Exercise requirements:
Where does the word "styled" occur in the material? Copy each line that has it.
-=-=-=-=-
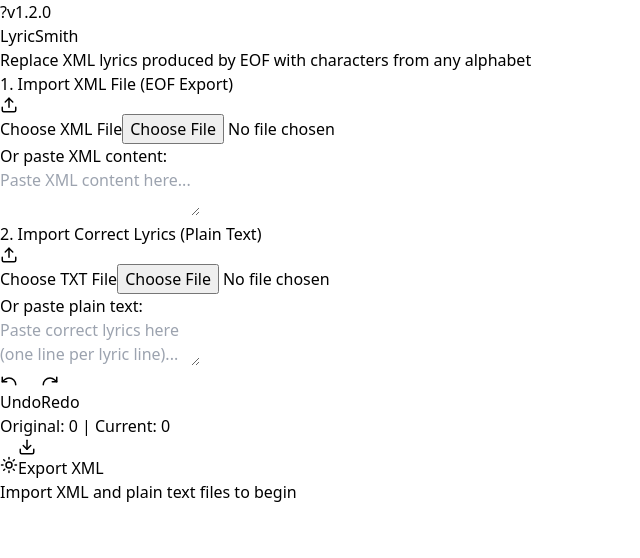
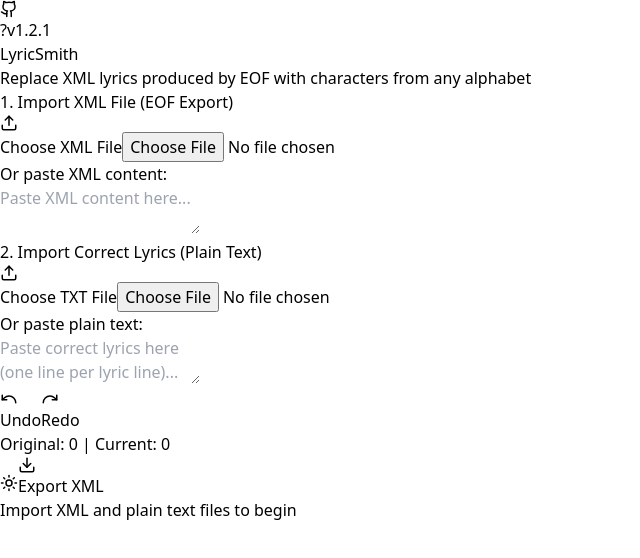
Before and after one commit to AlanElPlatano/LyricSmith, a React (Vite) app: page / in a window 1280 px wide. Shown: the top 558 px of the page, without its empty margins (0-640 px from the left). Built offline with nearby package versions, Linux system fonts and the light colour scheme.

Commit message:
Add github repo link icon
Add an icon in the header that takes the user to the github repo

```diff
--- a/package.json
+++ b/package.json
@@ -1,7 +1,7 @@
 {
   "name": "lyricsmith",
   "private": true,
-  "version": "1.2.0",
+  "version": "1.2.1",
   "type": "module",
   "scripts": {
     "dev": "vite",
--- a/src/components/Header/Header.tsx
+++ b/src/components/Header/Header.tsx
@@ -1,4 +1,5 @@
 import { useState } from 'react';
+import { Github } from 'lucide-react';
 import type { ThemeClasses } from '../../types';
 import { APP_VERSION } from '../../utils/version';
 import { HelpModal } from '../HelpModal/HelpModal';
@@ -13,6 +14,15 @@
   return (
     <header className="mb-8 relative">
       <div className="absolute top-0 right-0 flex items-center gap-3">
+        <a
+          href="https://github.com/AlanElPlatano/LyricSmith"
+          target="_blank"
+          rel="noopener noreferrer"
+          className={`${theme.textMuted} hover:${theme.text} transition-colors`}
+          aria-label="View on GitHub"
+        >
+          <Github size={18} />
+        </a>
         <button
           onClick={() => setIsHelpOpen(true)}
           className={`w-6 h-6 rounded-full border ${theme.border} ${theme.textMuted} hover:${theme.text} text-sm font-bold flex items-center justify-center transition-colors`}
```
-=-=-=-=-
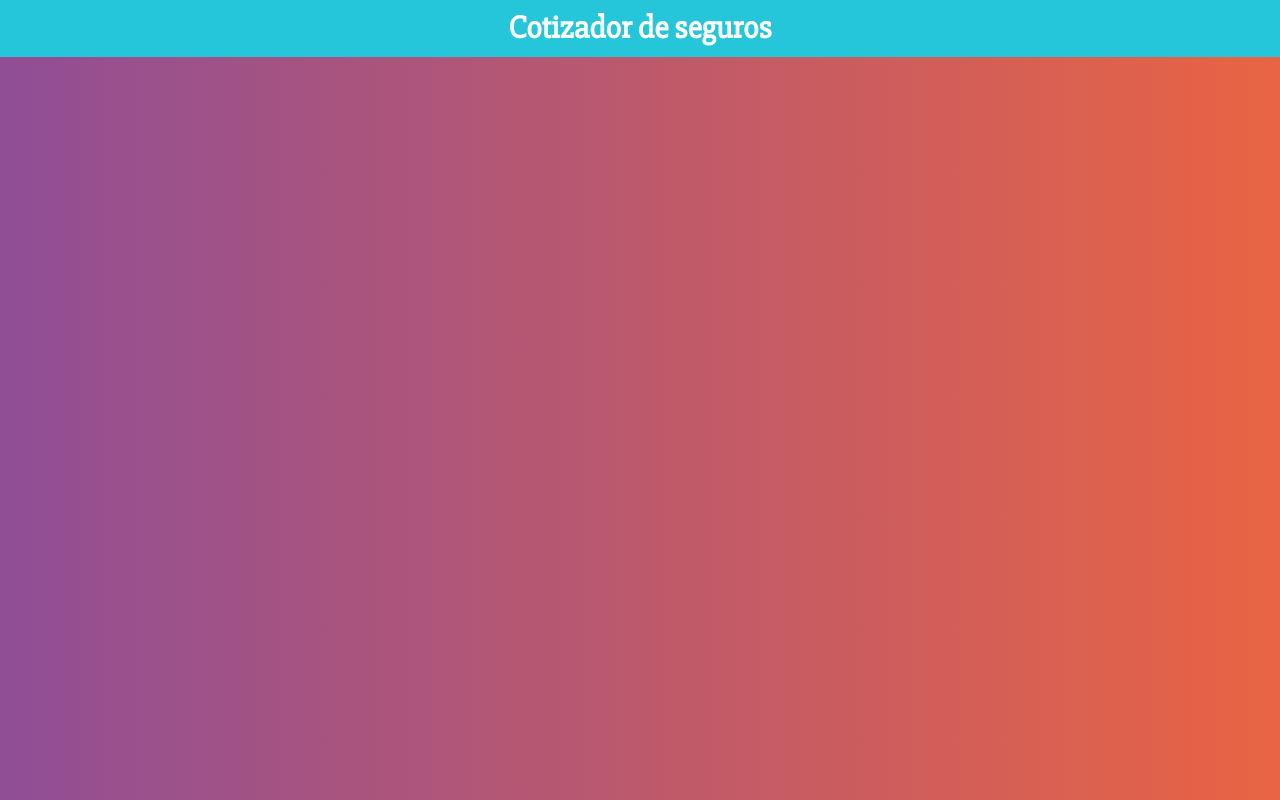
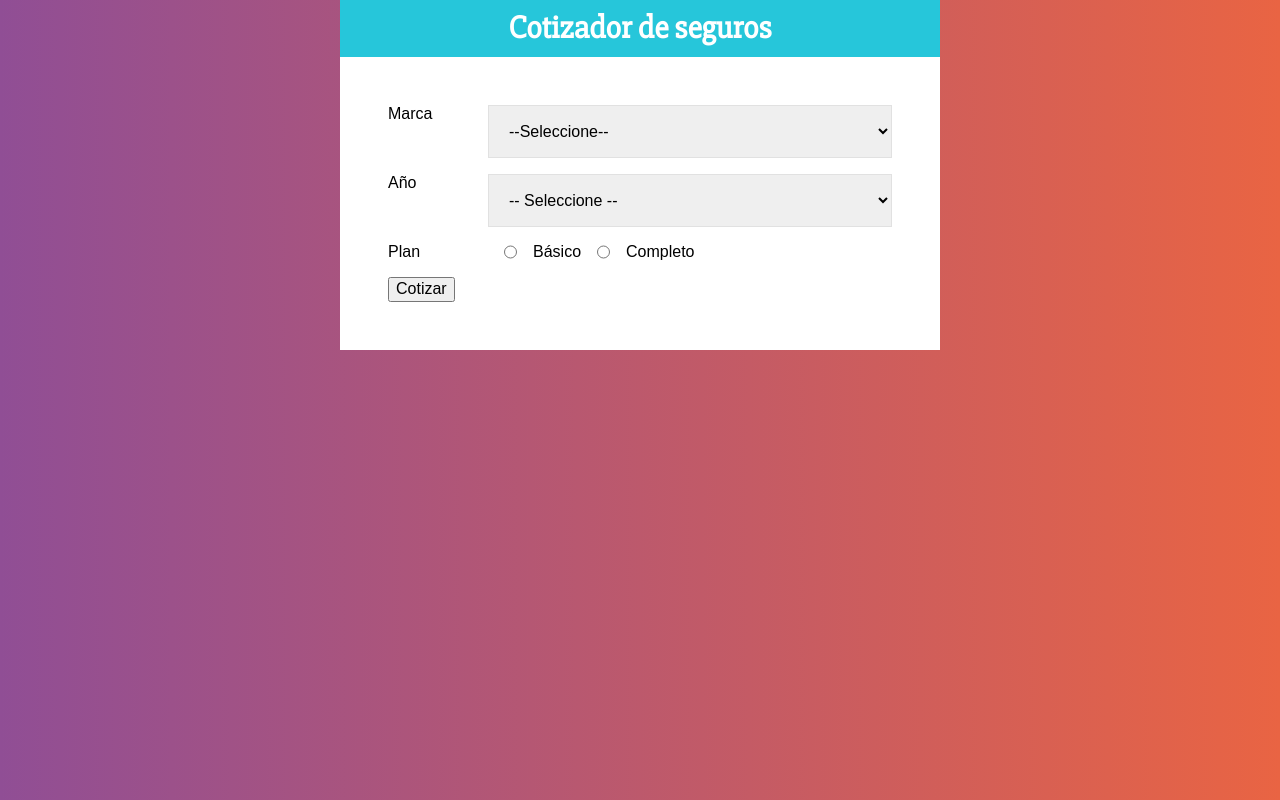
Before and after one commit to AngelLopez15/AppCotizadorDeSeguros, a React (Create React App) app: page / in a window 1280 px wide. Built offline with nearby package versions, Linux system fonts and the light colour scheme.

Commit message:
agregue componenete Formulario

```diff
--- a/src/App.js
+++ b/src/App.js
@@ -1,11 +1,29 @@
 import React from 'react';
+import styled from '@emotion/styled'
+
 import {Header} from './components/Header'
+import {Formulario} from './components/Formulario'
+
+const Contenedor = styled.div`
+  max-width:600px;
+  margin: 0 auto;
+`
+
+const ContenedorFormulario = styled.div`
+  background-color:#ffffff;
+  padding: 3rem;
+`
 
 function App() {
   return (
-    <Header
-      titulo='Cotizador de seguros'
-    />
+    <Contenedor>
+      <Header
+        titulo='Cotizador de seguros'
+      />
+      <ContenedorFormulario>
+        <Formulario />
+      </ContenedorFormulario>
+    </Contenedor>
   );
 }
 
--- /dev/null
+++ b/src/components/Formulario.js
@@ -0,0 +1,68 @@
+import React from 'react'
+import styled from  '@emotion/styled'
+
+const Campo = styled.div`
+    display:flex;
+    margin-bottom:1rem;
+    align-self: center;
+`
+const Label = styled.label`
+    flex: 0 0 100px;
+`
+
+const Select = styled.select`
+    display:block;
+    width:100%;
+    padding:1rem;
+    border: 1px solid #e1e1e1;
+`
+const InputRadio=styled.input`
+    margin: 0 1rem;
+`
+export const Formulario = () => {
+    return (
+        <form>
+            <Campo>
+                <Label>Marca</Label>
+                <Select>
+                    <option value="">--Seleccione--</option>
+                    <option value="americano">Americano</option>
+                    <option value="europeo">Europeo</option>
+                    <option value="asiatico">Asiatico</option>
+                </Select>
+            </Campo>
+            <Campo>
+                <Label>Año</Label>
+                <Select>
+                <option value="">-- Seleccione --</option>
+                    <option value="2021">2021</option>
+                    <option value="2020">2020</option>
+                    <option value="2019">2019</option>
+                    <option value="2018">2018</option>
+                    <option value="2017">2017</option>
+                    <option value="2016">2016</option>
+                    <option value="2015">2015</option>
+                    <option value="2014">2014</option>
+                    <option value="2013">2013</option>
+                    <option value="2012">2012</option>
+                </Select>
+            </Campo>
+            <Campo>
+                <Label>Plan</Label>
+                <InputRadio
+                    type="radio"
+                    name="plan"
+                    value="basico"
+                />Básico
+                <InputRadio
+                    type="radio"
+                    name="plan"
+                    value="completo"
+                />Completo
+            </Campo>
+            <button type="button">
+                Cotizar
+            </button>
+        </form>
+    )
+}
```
-=-=-=-=-
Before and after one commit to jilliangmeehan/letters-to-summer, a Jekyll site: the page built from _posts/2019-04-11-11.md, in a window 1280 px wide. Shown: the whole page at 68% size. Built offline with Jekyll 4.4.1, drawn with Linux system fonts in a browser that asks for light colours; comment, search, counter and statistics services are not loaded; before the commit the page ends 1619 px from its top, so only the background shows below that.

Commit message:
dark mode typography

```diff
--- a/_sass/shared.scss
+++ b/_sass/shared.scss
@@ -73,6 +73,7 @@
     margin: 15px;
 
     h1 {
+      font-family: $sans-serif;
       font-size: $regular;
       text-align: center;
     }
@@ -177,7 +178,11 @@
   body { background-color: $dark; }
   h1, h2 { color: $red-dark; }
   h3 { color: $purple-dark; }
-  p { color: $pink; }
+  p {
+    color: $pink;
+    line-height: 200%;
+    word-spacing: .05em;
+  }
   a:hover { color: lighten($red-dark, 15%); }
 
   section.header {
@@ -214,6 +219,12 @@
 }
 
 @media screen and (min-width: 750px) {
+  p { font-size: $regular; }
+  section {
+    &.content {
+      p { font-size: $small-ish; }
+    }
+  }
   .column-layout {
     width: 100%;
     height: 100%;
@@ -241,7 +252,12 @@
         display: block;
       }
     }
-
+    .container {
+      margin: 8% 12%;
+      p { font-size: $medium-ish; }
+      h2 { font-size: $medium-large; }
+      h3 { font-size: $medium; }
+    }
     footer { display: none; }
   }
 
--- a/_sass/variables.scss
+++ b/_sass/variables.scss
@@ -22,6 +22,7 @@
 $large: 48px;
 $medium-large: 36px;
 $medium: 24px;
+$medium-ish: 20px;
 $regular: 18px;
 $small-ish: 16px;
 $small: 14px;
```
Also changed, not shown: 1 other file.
-=-=-=-=-
Solution to this exercise:
+import styled from '@emotion/styled'
+const Contenedor = styled.div`
+const ContenedorFormulario = styled.div`
+import styled from  '@emotion/styled'
+const Campo = styled.div`
+const Label = styled.label`
+const Select = styled.select`
+const InputRadio=styled.input`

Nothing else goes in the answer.